A short profile of a Play about the ‘first’ translation of the Bible into English. The play was first produced in 2011…
David Edgar has had a long and distinguished career, but only with Written on The Heart has he (for me) created something that will stand alongside, for instance, Miller’s The Crucible and Death of a Salesman, Shaw’s Saint Joan and Major Barbara, Rattigan’s The Deep Blue Sea, and not least Drinkwater’s Oliver Cromwell and Abraham Lincoln, all beautifully crafted plays that retain and stimulate an audience.
Edgar’s Written On The Heart, was first produced by the RSC in Stratford to commemorate the 400 anniversary of the publication of the King James Bible, is a theatrical tour de force.
Based around the King’s decision to create an authorised version of the Bible in English, available to every church in England — and by a natural extension the general populace — Edgar’s play, directed originally by the RSC’s Artistic Director, Gregory Doran, takes us on a fascinating journey that at times travels back to a time where we meet William Tyndale, who translated an earlier version of the Bible into English, from which great tracts were taken and, with some changes, incorporated into the new King James version.
And it’s these scenes between Tyndale, played with devastating accuracy and passion by Stephen Boxer, and Oliver Ford Davies’s thoughtful, yet woeful Lancelot Andrewes, that’s at the heart of this play — and the heart upon which this play is written — bringing out a wonderful sequence of arguments that are as important as the courtroom scenes in Miller’s The Crucible, but with an added humour that is wonderfully underplayed, leaving you wanting more, much more.
Edgar’s play is already a classic that will touch theatre goers down the ages, in the way that Shaw’s Saint Joan has done, where again comedy is used to lighten the load, turning Joan of Arc into a street wise young woman who appears wiser than those around her, as does Jodie McNee’s character, Mary Currer, a servant, in Written on the Heart, who appears better read than her boss the bishop, and represents — as does Joan — the lost women of history, which Edgar uses wonderfully, turning her into — again like Joan — a genderless figure with whom we can all relate.

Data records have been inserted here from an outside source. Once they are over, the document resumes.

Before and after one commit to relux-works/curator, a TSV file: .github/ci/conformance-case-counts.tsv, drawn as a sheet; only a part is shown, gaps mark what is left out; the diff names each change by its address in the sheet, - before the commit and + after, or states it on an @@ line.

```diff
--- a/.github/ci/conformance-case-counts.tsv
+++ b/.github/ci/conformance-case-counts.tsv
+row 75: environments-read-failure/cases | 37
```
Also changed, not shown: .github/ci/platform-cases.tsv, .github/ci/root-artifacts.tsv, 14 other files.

This is a rare ability for a playwright.
I have written previously, in William Shakespeare — A Life, about a copy of the King James Bible that found its way to Holy Trinity Church in Stratford soon after its first publication:
Shakespeare was aged forty-six when the Bible arrived in the church, and that same bible is today on display in the chancel open at Psalm 46, which has a strange ‘connection’ in as much as when you count down to the forty-six word(excluding the title) you will come to the word ‘shake’, then, if you go to the end of the psalm, ignoring the word ‘selah’ (amen) and count forty-six words back you will find the word ‘spear’. Many have suggested that Shakespeare had a hand in the translation of the King James Bible, slipping in a coded message of his part in the most important publishing events of the 17th century. A bit far fetched perhaps, but a good and intriguing story nonetheless.
Shakespeare was undoubtedly, in the context and expectations of his time, a true Christian who, as a playwright nevertheless challenged such a belief via the mouths of others, yet used the Bible exquisitely as source material as Shakespeare scholar and priest, Paul Edmondson, has written:
“ Shakespeare alludes to the Bible many hundreds of times…and draws readily on Christian themes…[with]…Major resurrection narratives…found in numerous plays, when characters who have been supposed dead come back to life…”.
“ It is the poet’s privilege to imagine the world differently, to enhance lives through the use of language, to help us to identify our own experiences and feelings, as well as to take us to other worlds.”
Edmondson ends by writing that Shakespeare was not afraid to ask the searching questions that trouble us all.
When Shakespeare died in 1616, his shrouded body was carried through the familiar North Porch of Holy Trinity, past the font in which he was baptised to the right, along the Nave, under the Crossing and into the Chancel where his body was laid in a prepared tomb below the flagstones of the Sanctuary in front of what is now the High Altar. The bodies of members of his family where, in time, laid alongside him.
By the time of his death the parish records were being written in English, not Latin; his reads: ‘Will Shakespeare, Gent’.”
Shakespeare would certainly have read from that Bible, and may even have known, as a possible member of the team who translated the King James Bible, of the earlier Tyndale version. It’s a wonderful thought.